━━ Data to process
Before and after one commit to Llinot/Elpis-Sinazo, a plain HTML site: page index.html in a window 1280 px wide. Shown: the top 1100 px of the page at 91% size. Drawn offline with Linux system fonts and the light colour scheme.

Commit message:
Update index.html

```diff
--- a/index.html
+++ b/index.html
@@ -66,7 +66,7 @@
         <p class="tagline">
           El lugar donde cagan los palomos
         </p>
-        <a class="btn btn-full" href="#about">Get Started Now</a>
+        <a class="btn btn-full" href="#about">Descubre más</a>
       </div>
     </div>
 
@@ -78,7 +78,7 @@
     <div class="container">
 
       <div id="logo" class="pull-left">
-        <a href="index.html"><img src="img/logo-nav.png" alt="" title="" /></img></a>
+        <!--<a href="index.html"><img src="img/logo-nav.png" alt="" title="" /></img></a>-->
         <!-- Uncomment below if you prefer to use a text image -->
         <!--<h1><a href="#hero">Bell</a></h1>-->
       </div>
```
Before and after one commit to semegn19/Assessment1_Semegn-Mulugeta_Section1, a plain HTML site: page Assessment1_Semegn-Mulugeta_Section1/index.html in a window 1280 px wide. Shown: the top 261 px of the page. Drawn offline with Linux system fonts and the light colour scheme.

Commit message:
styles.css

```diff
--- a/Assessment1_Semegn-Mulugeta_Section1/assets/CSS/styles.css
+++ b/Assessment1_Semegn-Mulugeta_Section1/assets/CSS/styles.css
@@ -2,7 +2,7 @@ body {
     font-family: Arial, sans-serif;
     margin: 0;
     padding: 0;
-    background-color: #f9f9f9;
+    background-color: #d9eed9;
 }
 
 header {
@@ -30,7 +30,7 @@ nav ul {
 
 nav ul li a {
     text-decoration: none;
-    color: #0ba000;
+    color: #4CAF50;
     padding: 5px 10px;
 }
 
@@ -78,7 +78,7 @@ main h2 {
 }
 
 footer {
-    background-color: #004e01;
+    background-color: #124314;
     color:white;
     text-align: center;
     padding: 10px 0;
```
━━━━
Aim of the exercise
Where the material contains a line with "text", return that line.

Output for this exercise
         <!-- Uncomment below if you prefer to use a text image -->
     text-decoration: none;
     text-align: center;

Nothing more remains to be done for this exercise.